A team of researchers at the Canadian University of Waterloo have developed a new system to control the in- and outlet valves of an internal combustion engine more efficiently.
Current gasoline and diesel engines use a camshaft for valve timing, which is a robust system but it offers limited flexibility. The university of Waterloo has developed a hydraulic valve system, offering an increased flexibility in timing and a reduced energy consumption.
According to the Amir Khajepour, professor of mechanical and mechatronics engineering at the university, “The patented system combines the well-established benefits of a fully variable valve system with the relatively low cost and complexity of production engines”.
Operation of this new system requires 58% less energy than a traditional camshaft; which could potentially improve the total efficency of the engine by over 10 percent.
Although several car manufacterers have developed flexible valve timing systems in the past, these systems were either more expensive, energy inefficient or less reliable, according to the university.

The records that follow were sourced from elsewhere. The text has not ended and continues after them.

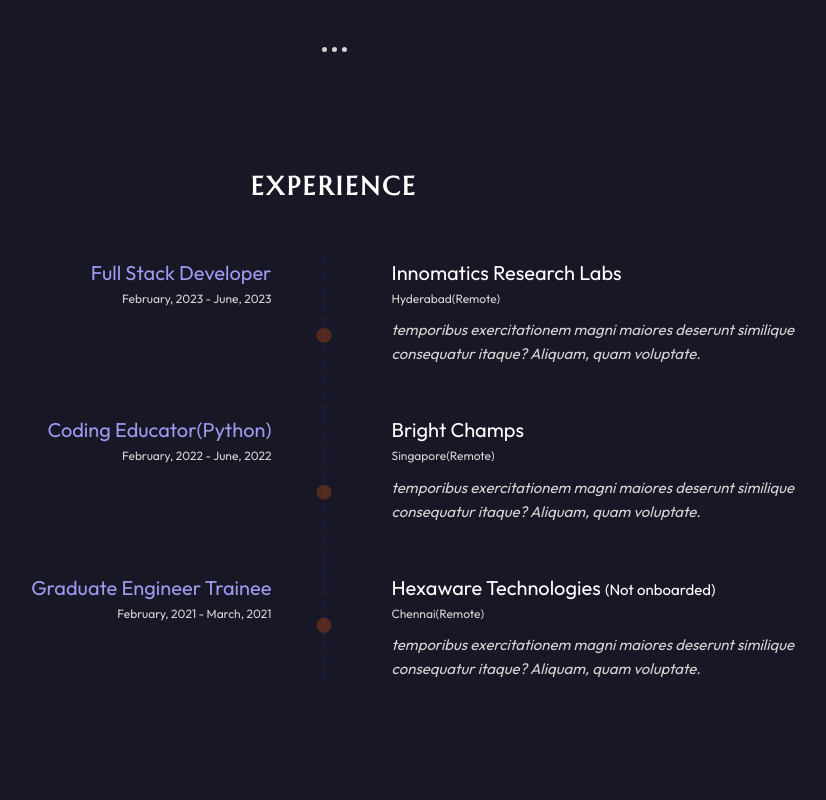
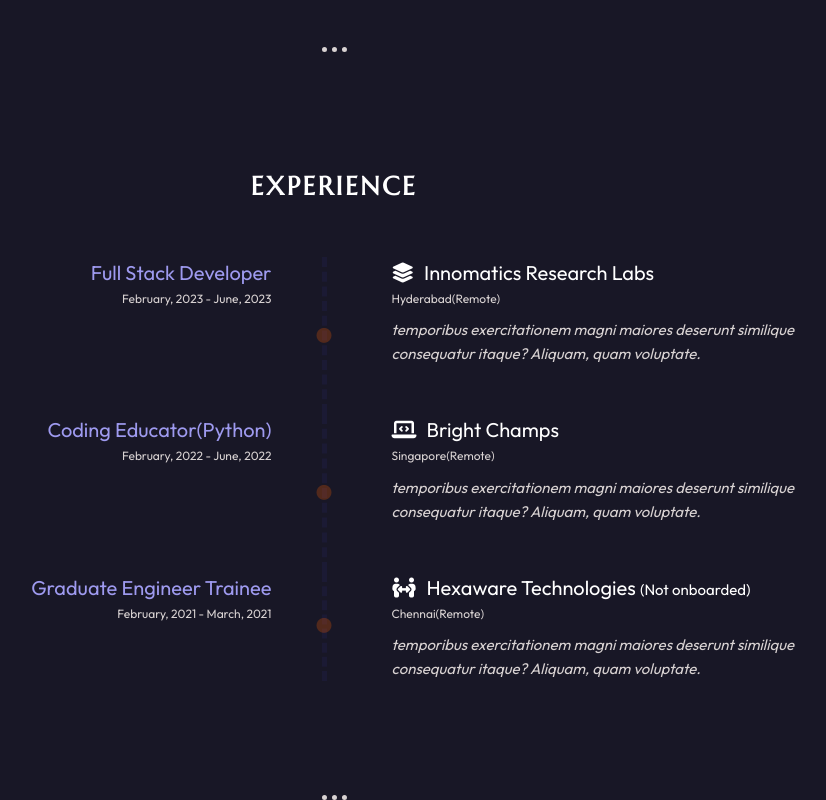
Before and after one commit to mr-selviraja/portfolio, a website: page index.html in a window 1280 px wide. Shown: the part 1371-2171 px from the top of the page, without its empty margins (306-1132 px from the left). Drawn offline with Linux system fonts and the light colour scheme.

Commit message:
Added icons to the Experience section

```diff
--- a/index.html
+++ b/index.html
@@ -168,7 +168,10 @@
                         </p>
 
                         <p class="experience__item--company">
-                            <span class="heading-tertiary color-accent">Innomatics Research Labs</span>
+                            <span class="experience__item--company--name heading-tertiary color-accent">
+                                <i class="fa-solid fa-layer-group"></i>
+                                <span>Innomatics Research Labs</span>
+                            </span>
 
                             <span class="text-small">Hyderabad(Remote)</span>
 
@@ -187,9 +190,7 @@
 
                     <li class="experience__item">
                         <p class="experience__item--role">
-                            <span class="heading-tertiary color-primary">
-                                Coding Educator(Python)
-                            </span>
+                            <span class="heading-tertiary color-primary">Coding Educator(Python)</span>
 
                             <span class="text-small">
                                 February, 2022 - June, 2022
@@ -201,7 +202,10 @@
                         </p>
 
                         <p class="experience__item--company">
-                            <span class="heading-tertiary color-accent">Bright Champs</span>
+                            <span class="experience__item--company--name heading-tertiary color-accent">
+                                <i class="fa-solid fa-laptop-code"></i>
+                                <span>Bright Champs</span>
+                            </span>
 
                             <span class="text-small">Singapore(Remote)</span>
 
@@ -234,7 +238,12 @@
                         </p>
 
                         <p class="experience__item--company">
-                            <span class="heading-tertiary color-accent">Hexaware Technologies <span class="text-regular">(Not onboarded)</span></span>
+                            <span class="experience__item--company--name heading-tertiary color-accent">
+                                <i class="fa-solid fa-people-arrows"></i>
+                                <span>
+                                    Hexaware Technologies <span class="text-regular">(Not onboarded)</span>
+                                </span>
+                            </span>
 
                             <span class="text-small">Chennai(Remote)</span>
 
@@ -248,6 +257,8 @@
                 </ul>
             </section>
             <!-- End of Experience -->
+
+            <div class="divider"></div>
         </div>
         <!-- End of Container -->
     </body>
--- a/sass/components/_experience.scss
+++ b/sass/components/_experience.scss
@@ -32,6 +32,12 @@
 
             width: calc(calc(100% / 2) - .75rem);
             padding-left: 5rem;
+
+            &--name {
+                display: flex;
+                gap: 1rem;
+                align-items: center;
+            }
         }
     }
 }
```
Also changed, not shown: styles.css.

The study on optimizing the hydraulic variable valve system began in 2008 and will be published in the journal Mechatronics.